Problem statement
Only the number is wanted: state how many lines of the data below contain the word "icone".

**** Available data ****

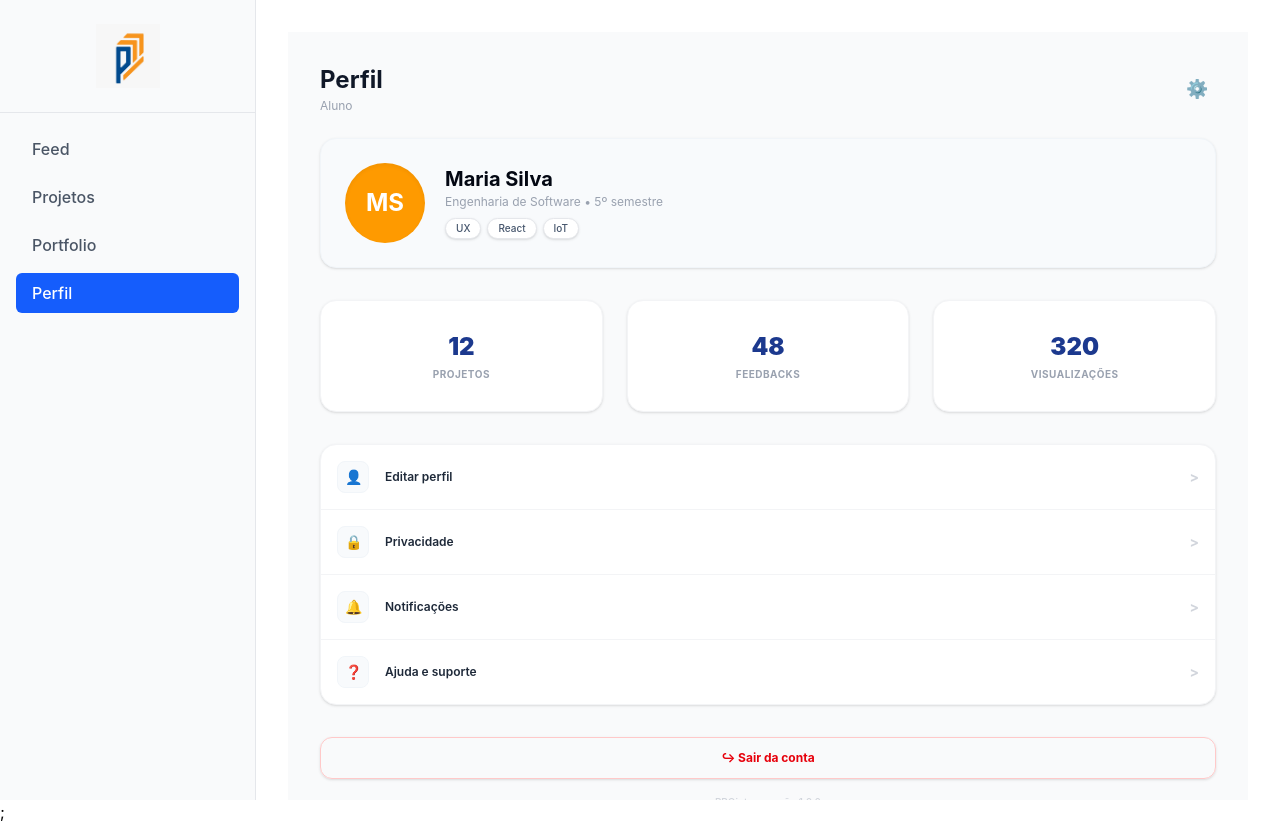
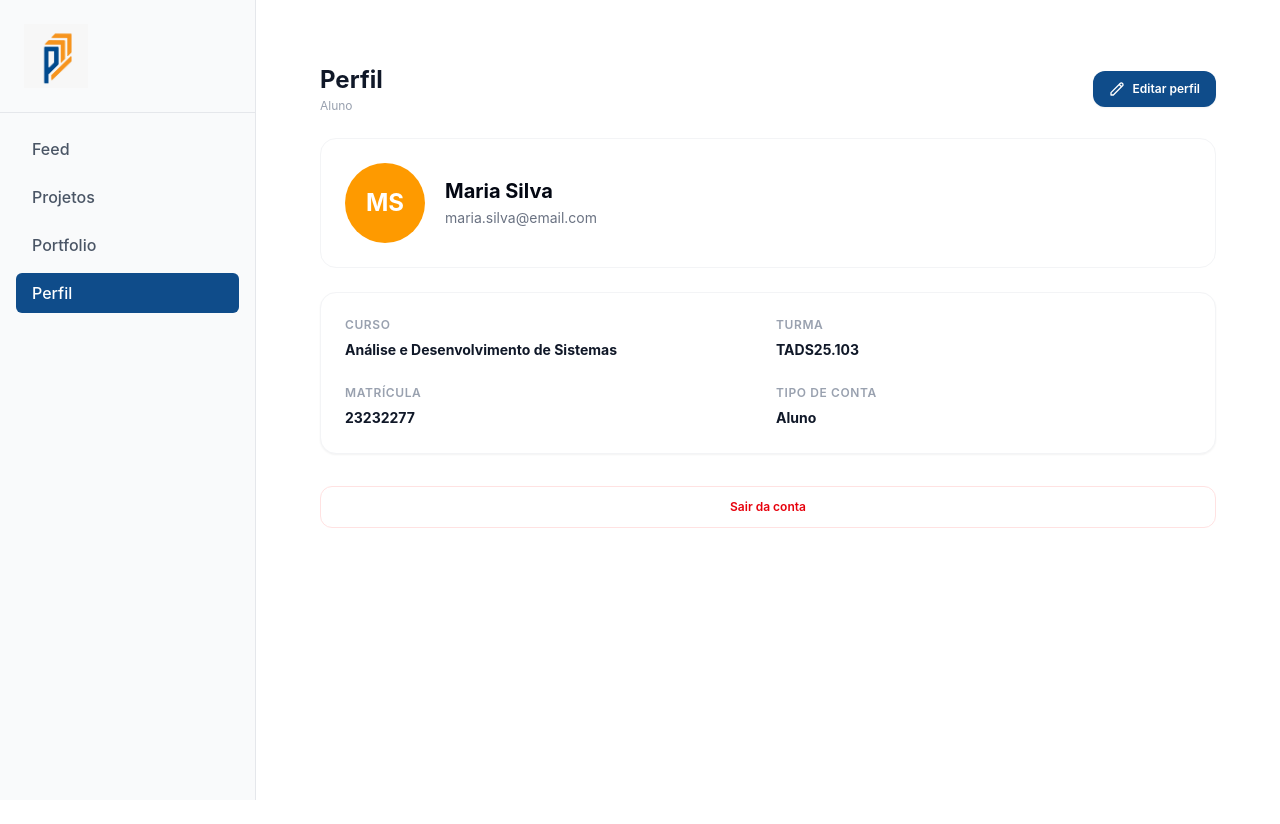
Before and after one commit to josevaldr/projeta-observatorio-pi-frontend, a React (Vite) app: page /aluno/perfil in a window 1280 px wide. After the commit the page ends 800 px from the top, so only its background shows below. Built offline with nearby package versions, Linux system fonts and the light colour scheme.

Commit message:
feat(student): reformulação da página de perfil do aluno

```diff
--- a/src/app/App.jsx
+++ b/src/app/App.jsx
@@ -7,7 +7,7 @@ import { router } from './routes';
 export default function App() {
   return (
     <div>
-      <RouterProvider router={router} />;
+      <RouterProvider router={router} />
     </div>
   );
 }
--- a/src/features/auth/pages/Login.jsx
+++ b/src/features/auth/pages/Login.jsx
@@ -41,11 +41,6 @@ export default function Login() {
             {error}
           </div>
         )}
-        {success && (
-          <div className="mb-4 text-center text-green-600 bg-green-100 p-2 rounded">
-            {success}
-          </div>
-        )}
 
         <form onSubmit={handleLogin} className="space-y-6">
           <InputField
--- a/src/features/student/pages/Profile.jsx
+++ b/src/features/student/pages/Profile.jsx
@@ -1,143 +1,200 @@
 import { useState } from "react";
-import { Link } from "react-router-dom";
+import { useNavigate } from "react-router-dom";
 
 export default function Perfil() {
-  // Dados simulados baseados na imagem de perfil fornecida
-  const [usuario] = useState({
-    nome: "Maria Silva",
-    curso: "Engenharia de Software",
-    semestre: "5º semestre",
-    iniciais: "MS",
-    tagsInteresse: ["UX", "React", "IoT"],
-    estatisticas: {
-      projetos: 12,
-      feedbacks: 48,
-      visualizacoes: 320
-    }
+  const navigate = useNavigate();
+
+  const [editando, setEditando] = useState(false);
+
+  const [nome, setNome] = useState("Maria Silva");
+  const [email, setEmail] = useState("maria.silva@email.com");
+
+  // mock dados do aluno
+  const [dadosFixos] = useState({
+    tipo_usuario: "aluno",
+    matricula: 23232277,
+    curso: "Análise e Desenvolvimento de Sistemas",
+    turma: "TADS25.103",
   });
 
-  // Lista de opções de configuração do menu inferior
-  const opcoesMenu = [
-    { id: "editar", label: "Editar perfil", icone: "👤" },
-    { id: "privacidade", label: "Privacidade", icone: "🔒" },
-    { id: "notificacoes", label: "Notificações", icone: "🔔" },
-    { id: "ajuda", label: "Ajuda e suporte", icone: "❓" }
-  ];
+  // handler provisório sem integração
+  const handleSalvar = (e) => {
+    e.preventDefault();
+    setEditando(false);
+  };
+
+  // handler provisório sem integração
+  const handleSair = (e) => {
+    e.preventDefault();
+    navigate("/login");
+  };
 
   return (
-    <div className="flex-1 bg-gray-50 min-h-screen p-8 text-gray-800">
-
-      {/* 1. CABEÇALHO DA PÁGINA */}
+    <div className="flex-1 bg-white min-h-screen p-8 text-gray-800 flex flex-col justify-between">
+      <div>
+        {/* Renderização Condicional: Se NÃO estiver editando, mostra o Perfil normal */}
+        {!editando ? (
+          <>
+            {/* --- TELA DE VISUALIZAÇÃO --- */}
             <header className="flex justify-between items-center mb-6">
               <div>
-          <h1 className="text-2xl font-bold text-gray-900 mb-0.5">Perfil</h1>
-          <p className="text-xs text-gray-400">Aluno</p>
+                <h1 className="text-2xl font-bold text-gray-900 mb-0.5">
+                  Perfil
+                </h1>
+                <p className="text-xs text-gray-400 capitalize">
+                  {dadosFixos.tipo_usuario}
+                </p>
               </div>
 
-        {/* Ícone de Configuração Superior */}
-        <button className="text-gray-400 hover:text-gray-600 p-2 text-lg transition-colors">
-          ⚙️
+              {/* Botão que ativa o modo de edição */}
+              <button
+                onClick={() => setEditando(true)}
+                className="flex items-center gap-2 bg-[#0F4C8A] hover:bg-[#0D3E70] text-white text-xs font-semibold px-4 py-2.5 rounded-xl transition-all shadow-xs cursor-pointer"
+              >
+                <svg
+                  className="w-4 h-4"
+                  fill="none"
+                  viewBox="0 0 24 24"
+                  stroke="currentColor"
+                >
+                  <path
+                    strokeLinecap="round"
+                    strokeLinejoin="round"
+                    strokeWidth={2}
+                    d="M15.232 5.232l3.536 3.536m-2.036-5.036a2.5 2.5 0 113.536 3.536L6.5 21.036H3v-3.572L16.732 3.732z"
+                  />
+                </svg>
+                Editar perfil
               </button>
             </header>
 
-      {/* 2. CARD PRINCIPAL DE IDENTIFICAÇÃO */}
-      <div className="bg-slate-50 border border-slate-100 rounded-2xl p-6 flex items-center gap-5 mb-8 shadow-sm">
-        {/* Avatar Grande */}
-        <div className="w-20 h-20 rounded-full bg-amber-500 text-white flex items-center justify-center font-bold text-2xl shrink-0 shadow-inner">
-          {usuario.iniciais}
+            {/* Card Principal */}
+            <div className="bg-white border border-gray-100 rounded-2xl p-6 flex items-center gap-5 mb-6">
+              <div className="w-20 h-20 rounded-full bg-amber-500 text-white flex items-center justify-center font-bold text-2xl shrink-0">
+                {nome
+                  .split(" ")
+                  .map((n) => n[0])
+                  .join("")
+                  .toUpperCase()}
+              </div>
+              <div className="flex flex-col">
+                <h2 className="text-xl font-bold text-gray-950 leading-tight">
+                  {nome}
+                </h2>
+                <p className="text-sm text-gray-500 mt-1">{email}</p>
+              </div>
+            </div>
+          </>
+        ) : (
+          <>
+            {/* --- TELA DO FORMULÁRIO DE EDIÇÃO --- */}
+            <header className="mb-6">
+              <h1 className="text-2xl font-bold text-gray-900 mb-0.5">
+                Editar Perfil
+              </h1>
+              <p className="text-xs text-gray-400">
+                Atualize suas informações de contato
+              </p>
+            </header>
+
+            <form
+              onSubmit={handleSalvar}
+              className="bg-white border border-gray-100 rounded-2xl p-6 shadow-xs max-w-2xl mb-6 space-y-4"
+            >
+              {/* Campo Nome */}
+              <div>
+                <label className="text-xs font-semibold text-gray-400 block uppercase tracking-wider mb-2">
+                  Nome Completo
+                </label>
+                <input
+                  type="text"
+                  value={nome}
+                  onChange={(e) => setNome(e.target.value)}
+                  className="w-full border border-gray-200 px-4 py-2.5 rounded-xl text-sm focus:outline-blue-600"
+                  required
+                />
               </div>
 
-        {/* Detalhes Académicos */}
-        <div className="flex flex-col gap-2">
+              {/* Campo E-mail */}
               <div>
-            <h2 className="text-xl font-bold text-gray-950 leading-tight">{usuario.nome}</h2>
-            <p className="text-xs text-gray-400 mt-0.5">
-              {usuario.curso} • {usuario.semestre}
-            </p>
+                <label className="text-xs font-semibold text-gray-400 block uppercase tracking-wider mb-2">
+                  E-mail
+                </label>
+                <input
+                  type="email"
+                  value={email}
+                  onChange={(e) => setEmail(e.target.value)}
+                  className="w-full border border-gray-200 px-4 py-2.5 rounded-xl text-sm focus:outline-blue-600"
+                  required
+                />
               </div>
 
-          {/* Tags de Interesse */}
-          <div className="flex gap-1.5 flex-wrap">
-            {usuario.tagsInteresse.map((tag) => (
-              <span
-                key={tag}
-                className="bg-white border border-gray-200 text-slate-600 text-[10px] px-2.5 py-0.5 rounded-full font-medium shadow-sm"
+              {/* Botões do Formulário */}
+              <div className="flex gap-3 pt-2">
+                <button
+                  type="submit"
+                  className="bg-[#0F4C8A] hover:bg-[#0D3E70] text-white text-xs font-semibold px-5 py-2.5 rounded-xl transition-all cursor-pointer"
                 >
-                {tag}
+                  Salvar Alterações
+                </button>
+                <button
+                  type="button"
+                  onClick={() => setEditando(false)}
+                  className="border border-gray-200 hover:bg-gray-50 text-gray-600 text-xs font-semibold px-5 py-2.5 rounded-xl transition-all cursor-pointer"
+                >
+                  Cancelar
+                </button>
+              </div>
+            </form>
+          </>
+        )}
+
+        {/* 3. DETALHES ADICIONAIS (Fica visível em ambos os modos, pois são dados acadêmicos fixos) */}
+        <div className="bg-white border border-gray-100 rounded-2xl p-6 shadow-xs grid grid-cols-1 md:grid-cols-2 gap-y-6 gap-x-4 mb-8">
+          <div>
+            <span className="text-xs font-semibold text-gray-400 block uppercase tracking-wider mb-1">
+              Curso
             </span>
-            ))}
+            <span className="text-sm font-bold text-gray-900">
+              {dadosFixos.curso}
+            </span>
           </div>
+          <div>
+            <span className="text-xs font-semibold text-gray-400 block uppercase tracking-wider mb-1">
+              Turma
+            </span>
+            <span className="text-sm font-bold text-gray-900">
+              {dadosFixos.turma}
+            </span>
+          </div>
+          <div>
+            <span className="text-xs font-semibold text-gray-400 block uppercase tracking-wider mb-1">
+              Matrícula
+            </span>
+            <span className="text-sm font-bold text-gray-900">
+              {dadosFixos.matricula}
+            </span>
+          </div>
+          <div>
+            <span className="text-xs font-semibold text-gray-400 block uppercase tracking-wider mb-1">
+              Tipo de Conta
+            </span>
+            <span className="text-sm font-bold text-gray-900 capitalize">
+              {dadosFixos.tipo_usuario}
+            </span>
           </div>
         </div>
 
-      {/* 3. CONTADORES / ESTATÍSTICAS (GRID DE 3 COLUNAS) */}
-      <div className="grid grid-cols-1 md:grid-cols-3 gap-6 mb-8">
-
-        {/* Card Projetos */}
-        <div className="bg-white rounded-2xl border border-gray-100 p-5 text-center shadow-sm flex flex-col justify-center items-center h-28">
-          <span className="text-2xl font-black text-blue-900 block mb-1">
-            {usuario.estatisticas.projetos}
-          </span>
-          <span className="text-[10px] uppercase font-bold text-gray-400 tracking-wider">
-            Projetos
-          </span>
+        {/* 4. BOTÃO SAIR (Escondido temporariamente se estiver editando para limpar o visual) */}
+        {!editando && (
+          <button
+            onClick={handleSair}
+            className="w-full border border-red-100 hover:bg-red-50 text-red-600 font-semibold text-xs py-3 rounded-xl transition-all text-center cursor-pointer"
+          >
+            Sair da conta
+          </button>
+        )}
       </div>
-
-        {/* Card Feedbacks */}
-        <div className="bg-white rounded-2xl border border-gray-100 p-5 text-center shadow-sm flex flex-col justify-center items-center h-28">
-          <span className="text-2xl font-black text-blue-900 block mb-1">
-            {usuario.estatisticas.feedbacks}
-          </span>
-          <span className="text-[10px] uppercase font-bold text-gray-400 tracking-wider">
-            Feedbacks
-          </span>
-        </div>
-
-        {/* Card Visualizações */}
-        <div className="bg-white rounded-2xl border border-gray-100 p-5 text-center shadow-sm flex flex-col justify-center items-center h-28">
-          <span className="text-2xl font-black text-blue-900 block mb-1">
-            {usuario.estatisticas.visualizacoes}
-          </span>
-          <span className="text-[10px] uppercase font-bold text-gray-400 tracking-wider">
-            Visualizações
-          </span>
-        </div>
-
-      </div>
-
-      {/* 4. LISTA DE OPÇÕES / MENU DE CONFIGURAÇÕES */}
-      <div className="bg-white border border-gray-100 rounded-2xl overflow-hidden shadow-sm mb-6">
-        {opcoesMenu.map((opcao, index) => (
-          <button
-            key={opcao.id}
-            className={`w-full p-4 flex justify-between items-center text-left hover:bg-slate-50/70 transition-colors ${
-              index !== opcoesMenu.length - 1 ? "border-b border-gray-100" : ""
-            }`}
-          >
-            <div className="flex items-center gap-4">
-              <span className="text-gray-500 text-sm bg-slate-50 w-8 h-8 rounded-lg flex items-center justify-center border border-slate-100">
-                {opcao.icone}
-              </span>
-              <span className="text-xs font-semibold text-gray-800">{opcao.label}</span>
-            </div>
-            {/* Seta indicativa para a direita */}
-            <span className="text-gray-300 font-bold text-sm select-none">&gt;</span>
-          </button>
-        ))}
-      </div>
-
-      {/* 5. BOTÃO SAIR DA CONTA */}
-      <div className="flex flex-col items-center gap-4 mt-8">
-        <button className="w-full max-w-none border border-red-200 hover:bg-red-50 text-red-600 font-bold text-xs py-3 rounded-xl transition-all shadow-sm text-center">
-          ↪ Sair da conta
-        </button>
-
-        {/* Rodapé com versão */}
-        <span className="text-[10px] text-gray-300 font-medium">
-          PROjeta • versão 1.0.0
-        </span>
-      </div>
-
     </div>
   );
 }
--- a/src/shared/components/SideBar.jsx
+++ b/src/shared/components/SideBar.jsx
@@ -7,7 +7,7 @@ export default function Sidebar({ links }) {
   return (
     <aside className="w-64 bg-gray-50 border-r border-gray-200 h-screen flex flex-col">
 
-      <div className="p-6 flex justify-center border-b border-gray-200">
+      <div className="p-6 flex-col items-center justify-center border-b border-gray-200">
         <img
           src={logo}
           alt="PROjeta"
@@ -25,7 +25,7 @@ export default function Sidebar({ links }) {
               to={link.path}
               className={`block px-4 py-2 rounded-md font-medium transition-colors ${
                 isActive
-                  ? "bg-blue-600 text-white"
+                  ? "bg-[#0F4C8A] text-white"
                   : "text-gray-600 hover:bg-gray-200 hover:text-gray-900"
               }`}
             >
--- a/src/shared/hooks/useLogin.js
+++ b/src/shared/hooks/useLogin.js
@@ -51,9 +51,8 @@ export function useLogin() {
       setEmail("");
       setPassword("");
 
-      setTimeout(() => {
-        navigate("/aluno");
-      }, 1500);
+      navigate("/aluno");
+
     } catch (err) {
       setError(err.message || "Erro de conexão com o servidor.");
     } finally {
```
Lines whose indentation alone changed are shown as unchanged.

****

Exercise output
5